» TASK DETAILS:
A complete, exact copy of the data is the required answer.

» MATERIAL SHOWN:
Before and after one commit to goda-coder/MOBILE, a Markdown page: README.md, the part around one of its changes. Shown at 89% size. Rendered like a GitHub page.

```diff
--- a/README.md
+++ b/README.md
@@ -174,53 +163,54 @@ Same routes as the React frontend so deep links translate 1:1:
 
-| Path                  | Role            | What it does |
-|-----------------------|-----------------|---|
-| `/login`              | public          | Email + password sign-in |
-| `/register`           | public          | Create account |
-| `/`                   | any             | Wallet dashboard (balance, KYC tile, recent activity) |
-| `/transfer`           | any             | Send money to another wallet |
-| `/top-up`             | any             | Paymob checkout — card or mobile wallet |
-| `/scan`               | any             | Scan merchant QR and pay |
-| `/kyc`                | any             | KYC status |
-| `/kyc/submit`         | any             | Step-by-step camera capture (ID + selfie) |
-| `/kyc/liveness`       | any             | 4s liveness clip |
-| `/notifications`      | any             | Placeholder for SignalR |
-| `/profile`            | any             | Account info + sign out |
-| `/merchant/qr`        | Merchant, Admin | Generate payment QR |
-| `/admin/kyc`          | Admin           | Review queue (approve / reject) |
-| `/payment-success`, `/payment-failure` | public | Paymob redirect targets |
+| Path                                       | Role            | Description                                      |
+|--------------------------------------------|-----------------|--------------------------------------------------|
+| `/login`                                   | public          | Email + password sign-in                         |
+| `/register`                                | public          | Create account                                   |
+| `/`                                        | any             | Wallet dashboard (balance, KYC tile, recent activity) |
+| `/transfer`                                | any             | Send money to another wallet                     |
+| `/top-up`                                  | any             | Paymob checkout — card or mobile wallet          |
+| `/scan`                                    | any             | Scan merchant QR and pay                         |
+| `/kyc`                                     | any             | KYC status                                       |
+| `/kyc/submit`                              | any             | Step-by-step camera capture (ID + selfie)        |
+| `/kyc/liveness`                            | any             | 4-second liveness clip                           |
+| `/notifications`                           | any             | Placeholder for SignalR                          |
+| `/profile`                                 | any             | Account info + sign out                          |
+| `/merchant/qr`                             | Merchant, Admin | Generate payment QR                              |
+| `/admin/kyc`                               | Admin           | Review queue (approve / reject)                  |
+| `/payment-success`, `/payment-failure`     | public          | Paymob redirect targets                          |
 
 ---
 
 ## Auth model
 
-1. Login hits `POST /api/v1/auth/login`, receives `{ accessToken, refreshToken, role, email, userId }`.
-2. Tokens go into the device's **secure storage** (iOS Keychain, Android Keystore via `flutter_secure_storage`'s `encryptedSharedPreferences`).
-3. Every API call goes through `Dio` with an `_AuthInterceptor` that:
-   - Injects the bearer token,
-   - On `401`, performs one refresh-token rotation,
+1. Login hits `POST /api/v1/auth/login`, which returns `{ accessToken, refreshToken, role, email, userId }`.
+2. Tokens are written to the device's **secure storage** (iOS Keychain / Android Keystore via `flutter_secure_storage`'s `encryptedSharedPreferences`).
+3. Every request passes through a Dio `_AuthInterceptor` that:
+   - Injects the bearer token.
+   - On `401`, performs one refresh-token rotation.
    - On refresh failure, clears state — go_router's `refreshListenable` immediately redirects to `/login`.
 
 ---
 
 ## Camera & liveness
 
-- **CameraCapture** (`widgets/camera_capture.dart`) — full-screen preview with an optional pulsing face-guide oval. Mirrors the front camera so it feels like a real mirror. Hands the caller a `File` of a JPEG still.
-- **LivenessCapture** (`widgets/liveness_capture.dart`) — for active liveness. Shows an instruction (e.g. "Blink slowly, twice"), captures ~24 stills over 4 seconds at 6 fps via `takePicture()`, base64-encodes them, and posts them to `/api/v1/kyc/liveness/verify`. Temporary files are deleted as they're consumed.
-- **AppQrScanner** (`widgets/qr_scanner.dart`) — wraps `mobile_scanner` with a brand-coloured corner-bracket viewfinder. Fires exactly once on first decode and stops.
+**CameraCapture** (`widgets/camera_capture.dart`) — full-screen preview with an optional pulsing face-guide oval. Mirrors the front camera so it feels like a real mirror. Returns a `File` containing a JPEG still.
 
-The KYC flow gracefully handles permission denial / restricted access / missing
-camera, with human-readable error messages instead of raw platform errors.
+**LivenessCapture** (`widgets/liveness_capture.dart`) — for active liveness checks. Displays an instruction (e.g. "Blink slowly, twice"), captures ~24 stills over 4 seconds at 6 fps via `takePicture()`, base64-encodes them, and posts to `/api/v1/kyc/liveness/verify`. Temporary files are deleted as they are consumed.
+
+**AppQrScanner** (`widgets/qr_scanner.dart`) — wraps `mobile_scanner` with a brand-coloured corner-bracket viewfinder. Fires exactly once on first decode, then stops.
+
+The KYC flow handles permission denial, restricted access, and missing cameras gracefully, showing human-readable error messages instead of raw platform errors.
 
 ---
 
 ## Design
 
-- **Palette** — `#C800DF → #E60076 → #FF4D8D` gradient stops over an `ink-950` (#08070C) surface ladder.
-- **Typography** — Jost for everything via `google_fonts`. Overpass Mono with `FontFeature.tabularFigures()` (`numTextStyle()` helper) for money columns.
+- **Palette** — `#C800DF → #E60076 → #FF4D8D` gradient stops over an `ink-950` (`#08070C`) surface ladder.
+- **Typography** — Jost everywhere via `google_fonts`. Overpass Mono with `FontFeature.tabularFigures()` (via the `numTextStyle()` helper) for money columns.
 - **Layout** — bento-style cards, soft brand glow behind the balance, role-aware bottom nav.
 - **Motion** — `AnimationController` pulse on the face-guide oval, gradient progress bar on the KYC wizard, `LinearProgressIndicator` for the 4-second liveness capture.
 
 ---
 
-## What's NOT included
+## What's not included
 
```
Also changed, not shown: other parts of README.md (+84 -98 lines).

» WRITTEN ANSWER:
Before and after one commit to goda-coder/MOBILE, a Markdown page: README.md, the part around one of its changes. Shown at 89% size. Rendered like a GitHub page.

```diff
--- a/README.md
+++ b/README.md
@@ -174,53 +163,54 @@ Same routes as the React frontend so deep links translate 1:1:
 
-| Path                  | Role            | What it does |
-|-----------------------|-----------------|---|
-| `/login`              | public          | Email + password sign-in |
-| `/register`           | public          | Create account |
-| `/`                   | any             | Wallet dashboard (balance, KYC tile, recent activity) |
-| `/transfer`           | any             | Send money to another wallet |
-| `/top-up`             | any             | Paymob checkout — card or mobile wallet |
-| `/scan`               | any             | Scan merchant QR and pay |
-| `/kyc`                | any             | KYC status |
-| `/kyc/submit`         | any             | Step-by-step camera capture (ID + selfie) |
-| `/kyc/liveness`       | any             | 4s liveness clip |
-| `/notifications`      | any             | Placeholder for SignalR |
-| `/profile`            | any             | Account info + sign out |
-| `/merchant/qr`        | Merchant, Admin | Generate payment QR |
-| `/admin/kyc`          | Admin           | Review queue (approve / reject) |
-| `/payment-success`, `/payment-failure` | public | Paymob redirect targets |
+| Path                                       | Role            | Description                                      |
+|--------------------------------------------|-----------------|--------------------------------------------------|
+| `/login`                                   | public          | Email + password sign-in                         |
+| `/register`                                | public          | Create account                                   |
+| `/`                                        | any             | Wallet dashboard (balance, KYC tile, recent activity) |
+| `/transfer`                                | any             | Send money to another wallet                     |
+| `/top-up`                                  | any             | Paymob checkout — card or mobile wallet          |
+| `/scan`                                    | any             | Scan merchant QR and pay                         |
+| `/kyc`                                     | any             | KYC status                                       |
+| `/kyc/submit`                              | any             | Step-by-step camera capture (ID + selfie)        |
+| `/kyc/liveness`                            | any             | 4-second liveness clip                           |
+| `/notifications`                           | any             | Placeholder for SignalR                          |
+| `/profile`                                 | any             | Account info + sign out                          |
+| `/merchant/qr`                             | Merchant, Admin | Generate payment QR                              |
+| `/admin/kyc`                               | Admin           | Review queue (approve / reject)                  |
+| `/payment-success`, `/payment-failure`     | public          | Paymob redirect targets                          |
 
 ---
 
 ## Auth model
 
-1. Login hits `POST /api/v1/auth/login`, receives `{ accessToken, refreshToken, role, email, userId }`.
-2. Tokens go into the device's **secure storage** (iOS Keychain, Android Keystore via `flutter_secure_storage`'s `encryptedSharedPreferences`).
-3. Every API call goes through `Dio` with an `_AuthInterceptor` that:
-   - Injects the bearer token,
-   - On `401`, performs one refresh-token rotation,
+1. Login hits `POST /api/v1/auth/login`, which returns `{ accessToken, refreshToken, role, email, userId }`.
+2. Tokens are written to the device's **secure storage** (iOS Keychain / Android Keystore via `flutter_secure_storage`'s `encryptedSharedPreferences`).
+3. Every request passes through a Dio `_AuthInterceptor` that:
+   - Injects the bearer token.
+   - On `401`, performs one refresh-token rotation.
    - On refresh failure, clears state — go_router's `refreshListenable` immediately redirects to `/login`.
 
 ---
 
 ## Camera & liveness
 
-- **CameraCapture** (`widgets/camera_capture.dart`) — full-screen preview with an optional pulsing face-guide oval. Mirrors the front camera so it feels like a real mirror. Hands the caller a `File` of a JPEG still.
-- **LivenessCapture** (`widgets/liveness_capture.dart`) — for active liveness. Shows an instruction (e.g. "Blink slowly, twice"), captures ~24 stills over 4 seconds at 6 fps via `takePicture()`, base64-encodes them, and posts them to `/api/v1/kyc/liveness/verify`. Temporary files are deleted as they're consumed.
-- **AppQrScanner** (`widgets/qr_scanner.dart`) — wraps `mobile_scanner` with a brand-coloured corner-bracket viewfinder. Fires exactly once on first decode and stops.
+**CameraCapture** (`widgets/camera_capture.dart`) — full-screen preview with an optional pulsing face-guide oval. Mirrors the front camera so it feels like a real mirror. Returns a `File` containing a JPEG still.
 
-The KYC flow gracefully handles permission denial / restricted access / missing
-camera, with human-readable error messages instead of raw platform errors.
+**LivenessCapture** (`widgets/liveness_capture.dart`) — for active liveness checks. Displays an instruction (e.g. "Blink slowly, twice"), captures ~24 stills over 4 seconds at 6 fps via `takePicture()`, base64-encodes them, and posts to `/api/v1/kyc/liveness/verify`. Temporary files are deleted as they are consumed.
+
+**AppQrScanner** (`widgets/qr_scanner.dart`) — wraps `mobile_scanner` with a brand-coloured corner-bracket viewfinder. Fires exactly once on first decode, then stops.
+
+The KYC flow handles permission denial, restricted access, and missing cameras gracefully, showing human-readable error messages instead of raw platform errors.
 
 ---
 
 ## Design
 
-- **Palette** — `#C800DF → #E60076 → #FF4D8D` gradient stops over an `ink-950` (#08070C) surface ladder.
-- **Typography** — Jost for everything via `google_fonts`. Overpass Mono with `FontFeature.tabularFigures()` (`numTextStyle()` helper) for money columns.
+- **Palette** — `#C800DF → #E60076 → #FF4D8D` gradient stops over an `ink-950` (`#08070C`) surface ladder.
+- **Typography** — Jost everywhere via `google_fonts`. Overpass Mono with `FontFeature.tabularFigures()` (via the `numTextStyle()` helper) for money columns.
 - **Layout** — bento-style cards, soft brand glow behind the balance, role-aware bottom nav.
 - **Motion** — `AnimationController` pulse on the face-guide oval, gradient progress bar on the KYC wizard, `LinearProgressIndicator` for the 4-second liveness capture.
 
 ---
 
-## What's NOT included
+## What's not included
 
```
Also changed, not shown: other parts of README.md (+84 -98 lines).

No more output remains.